Reactive v Proactive Code Enforcement

Enforcement agencies throughout California are looking for better ways to encourage private property owners to comply with health and safety regulations. Traditional approaches to code enforcement tend to be reactive, relying on complaints from the public to spark action. This approach has been referred to by some courts as a “passive enforcement scheme” and has been upheld as against a challenge based on the selective enforcement concept.  See Wayte v. United States, 470 U.S. 598 (1985).

Another means of enforcement is the proactive code enforcement model.  This method is typically not used city or community wide but is used to target a particular blighted area for improvement. Proactive methods can change the dynamics of code enforcement in remarkable ways.

What is proactive code enforcement?

Adopting proactive strategies for code enforcement can require a shift in thinking within enforcement agencies. The traditional role of responding to public complaints continues, but it becomes only one part of a broader effort to foster a stronger engagement with citizens to build a community-wide appreciation for the benefits of compliance.

Agencies can choose from a variety of proactive enforcement strategies as they develop programs suited to their communities and agency resources. Some of the common strategies we’ve seen include these:

  • Community patrols.

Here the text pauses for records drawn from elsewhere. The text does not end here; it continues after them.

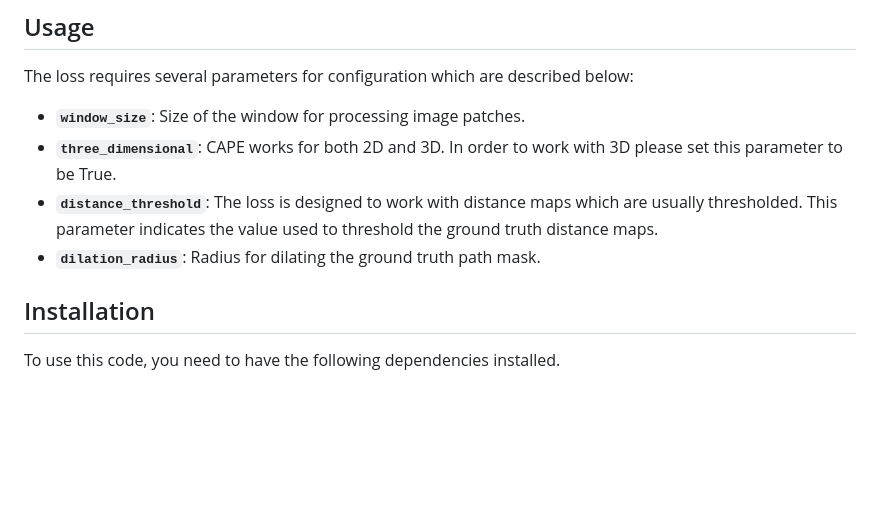
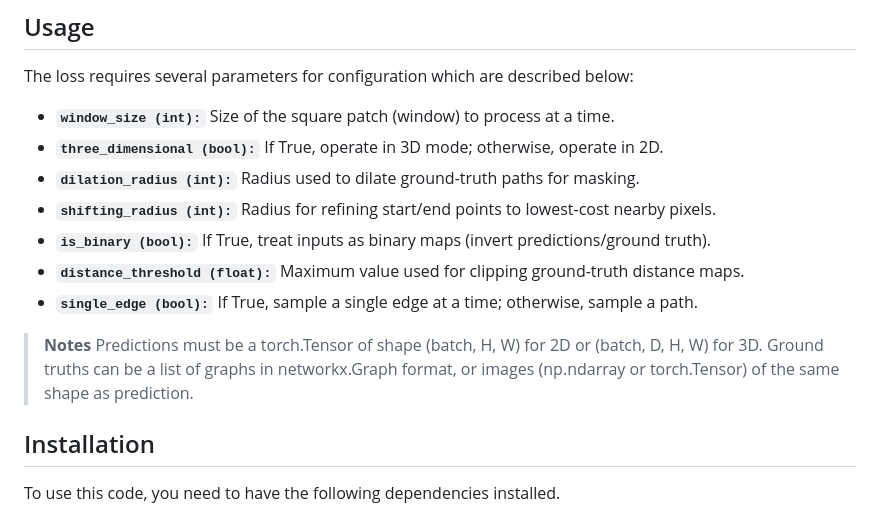
Before and after one commit to NeuraVisionLab/CAPE, a Markdown page: README.md, the part around the change. Rendered like a GitHub page; blank space fills up the shorter version.

```diff
--- a/README.md
+++ b/README.md
@@ -14,10 +14,19 @@ After extracting the ground truth graph, an iterative process selects pairs of v
 
 The loss requires several parameters for configuration which are described below:
 
-- **`window_size`**: Size of the window for processing image patches.
-- **`three_dimensional`**: CAPE works for both 2D and 3D. In order to work with 3D please set this parameter to be True.
-- **`distance_threshold`**: The loss is designed to work with distance maps which are usually thresholded. This parameter indicates the value used to threshold the ground truth distance maps.
-- **`dilation_radius`**: Radius for dilating the ground truth path mask.
+
+- **`window_size (int):`** Size of the square patch (window) to process at a time.
+- **`three_dimensional (bool):`** If True, operate in 3D mode; otherwise, operate in 2D.
+- **`dilation_radius (int):`** Radius used to dilate ground-truth paths for masking.
+- **`shifting_radius (int):`** Radius for refining start/end points to lowest-cost nearby pixels.
+- **`is_binary (bool):`** If True, treat inputs as binary maps (invert predictions/ground truth).
+- **`distance_threshold (float):`** Maximum value used for clipping ground-truth distance maps.
+- **`single_edge (bool):`** If True, sample a single edge at a time; otherwise, sample a path.
+
+>**Notes**
+>Predictions must be a torch.Tensor of shape (batch, H, W) for 2D or (batch, D, H, W) for 3D.
+>Ground truths can be a list of graphs in networkx.Graph format, or images (np.ndarray or torch.Tensor) of the same shape as prediction.
+
 
 ## Installation
 
```
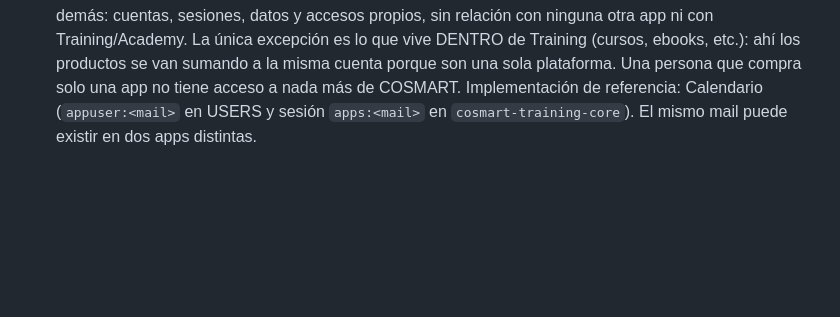
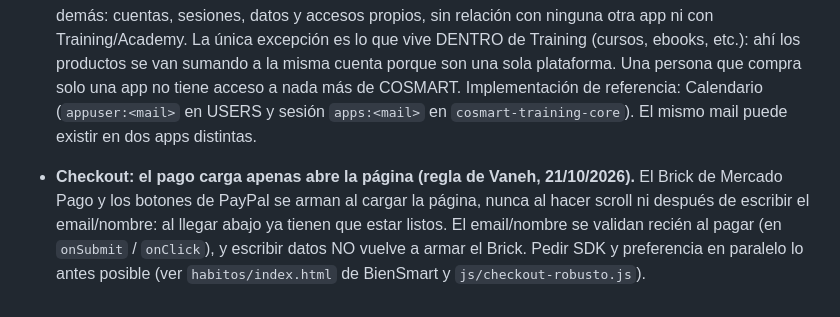
Before and after one commit to AquiVane/training, a Markdown page: CLAUDE.md, the part around the change. Drawn GitHub-style; blank space fills up the shorter version.

Commit message:
CLAUDE.md: regla — el checkout carga apenas abre la página
Co-Authored-By: Claude Sonnet 5.5 <noreply@anthropic.com>
Claude-Session: https://claude.ai/code/session_01C1T4HtLV1DcuivBpTmEr4z

```diff
--- a/CLAUDE.md
+++ b/CLAUDE.md
@@ -24,3 +24,5 @@ Antes de terminar la sesión (o al menos una vez que pasó una semana desde la f
 - `iaprincipiantes.html` es una landing 100% dedicada, al estilo `cosmart.com.ar/productos-ganadores` — no se le agrega nada que no sea parte directa de la venta de ese curso.
 - **Marcas propias (regla de Vaneh, 17/10/2026):** toda app, ebook o recurso nuevo que NO sea de COSMART y tenga branding propio debe tener su propio AI Operating System, armado con la misma estructura del de COSMART pero con contenido propio. Antes de escribir o diseñar cualquier cosa para esa marca, leé su Operating System (maestros en `AquiVane/cosmart-workers` → `clientes/<marca>/`, repo privado). Nunca se mezcla con el de COSMART ni con el de otra marca.
 - **Apps independientes (regla de Vaneh, 20/10/2026):** cada app nueva es 100 % independiente de las demás: cuentas, sesiones, datos y accesos propios, sin relación con ninguna otra app ni con Training/Academy. La única excepción es lo que vive DENTRO de Training (cursos, ebooks, etc.): ahí los productos se van sumando a la misma cuenta porque son una sola plataforma. Una persona que compra solo una app no tiene acceso a nada más de COSMART. Implementación de referencia: Calendario (`appuser:<mail>` en USERS y sesión `apps:<mail>` en `cosmart-training-core`). El mismo mail puede existir en dos apps distintas.
+
+- **Checkout: el pago carga apenas abre la página (regla de Vaneh, 21/10/2026).** El Brick de Mercado Pago y los botones de PayPal se arman al cargar la página, nunca al hacer scroll ni después de escribir el email/nombre: al llegar abajo ya tienen que estar listos. El email/nombre se validan recién al pagar (en `onSubmit` / `onClick`), y escribir datos NO vuelve a armar el Brick. Pedir SDK y preferencia en paralelo lo antes posible (ver `habitos/index.html` de BienSmart y `js/checkout-robusto.js`).
```
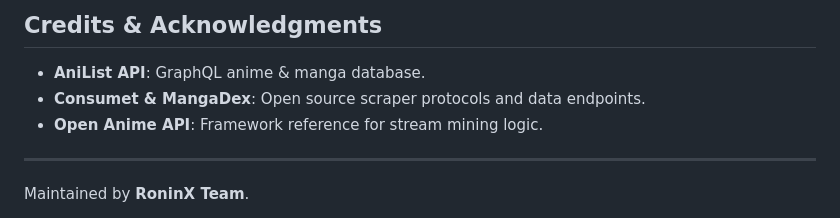
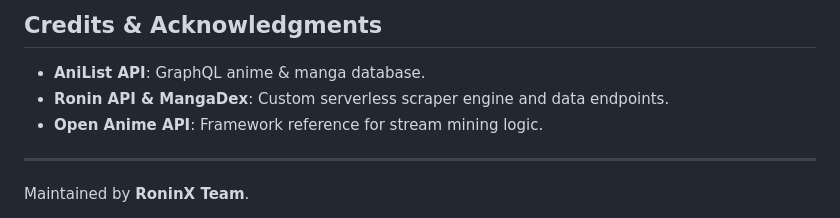
Before and after one commit to Zcross091/RoninX-Anime-Client, a Markdown page: README.md, the part around one of its changes. Rendered like a GitHub page.

Commit message:
docs: update README credits and architecture diagram from Consumet to Ronin API / Engine

```diff
--- a/README.md
+++ b/README.md
@@ -104,7 +104,7 @@ graph TD
 ## Credits & Acknowledgments
 
 - **AniList API**: GraphQL anime & manga database.
-- **Consumet & MangaDex**: Open source scraper protocols and data endpoints.
+- **Ronin API & MangaDex**: Custom serverless scraper engine and data endpoints.
 - **Open Anime API**: Framework reference for stream mining logic.
 
 ---
```
Also changed, not shown: other parts of README.md (+1 -1 lines).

Many agencies have had success sending enforcement agents into neighborhoods to engage with the public and look for potential violations. The importance of public engagement should not be underestimated. Officers serve as educators and ambassadors. When they see an unsafe condition, like a fire escape that needs repair or a yard piled with unsafe debris, they may have the opportunity to resolve the problem with the landowner without needing to escalate to formal action.

For many agencies, labor time is the chief cost of deploying agents into the field without specific enforcement objectives. Rather than focusing solely on reviewing complaints and keeping enforcement actions moving through administrative and judicial proceedings, agents now may spend substantial time simply walking the streets. Some agencies find they need additional headcount to ensure the back-office work still gets done.

The safety of agents in the field can be an additional concern. Hostility from some property owners is nothing new to code enforcement officers. More time in the field means more potential for injury. Localities with heightened concerns may want to coordinate code enforcement patrols with law enforcement. Indeed, many agencies have found it beneficial to cross-train its police officers to be able to notice significant code enforcement issues while not only patrolling their beats but when responding to radio calls inside someone’s home or business and then bringing those observations to the attention of the code enforcement.  Bear in mind, however, that one of the goals of proactive efforts is to encourage the public to see agents as advocates of health and safety, which in some communities may be undermined by the presence of a police officer.

  • Harnessing today’s technologies.

Integrating web portals, mobile devices, and online databases into code enforcement improves the quality of data agencies use to allocate resources. Agencies have broadly adopted online systems for collecting citizen complaints. Many of these systems are merely an evolution of traditional tactics: they rely on citizen reports, and though they can improve process management they can remain trapped in the reactive paradigm.

Data analysis can transform an otherwise passive database into a tool of proactive enforcement. By shaping their strategies around concrete, real-world data, agencies can make smarter choices about where to focus their agents’ work and their legal resources. In part, this protects decisionmakers from relying too much on professional instinct, with its potential for bias and blind spots.

The more information an agency has in its database, the more potent it becomes as an enforcement tool. Agencies using community patrols can ask agents to note specific concerns, even if they don’t justify formal enforcement action. With deliberation, a database can provide policymakers both within the agency and throughout a jurisdiction’s government a clearer picture of the real condition of the community.

  • Fostering a culture of voluntary compliance.

Agencies that take steps to build greater awareness of code requirements can harness the latent interest communities have in building safer, healthier neighborhoods. Some simple tools are available to raise the profile of code matters within a community, such as these:

  • Regular newsletters mailed to property owners.
  • A steady stream of code-related content on the agency’s website.
  • Educational email campaigns.
  • Development of online resources, like downloadable handbooks and information sheets, to help interested citizens find the information they’re looking for.

Once again, the other ideas we’ve explored in this article can become components of proactive community engagement. Property owners are more likely to retain what they learn directly from a code enforcement officer who knocks on their door to warn them about a problem. Information campaigns can be targeted using insights gleaned from the agency’s database.

The legal framework of proactive code enforcement

The good news for code enforcement agencies is that many of the proactive strategies available to them can fit within their existing administrative scope. Some approaches may require careful consideration of legal obligations. For example, collection of information online may implicate privacy laws, data security requirements, and other concerns. Sending agents into the field may have implications for an agency’s labor rules, as well as implications for workers’ compensation liability and more.

Jones & Mayer counsels local government agencies on how to structure and leverage their code enforcement efforts, what liabilities need to be addressed and how systems can support those efforts.  We would be happy to discuss your agency’s needs. If you have any questions about potential liabilities or appropriate procedures, please contact Jones & Mayer senior associate Greg Palmer at, or by calling our office at (714) 446-1400.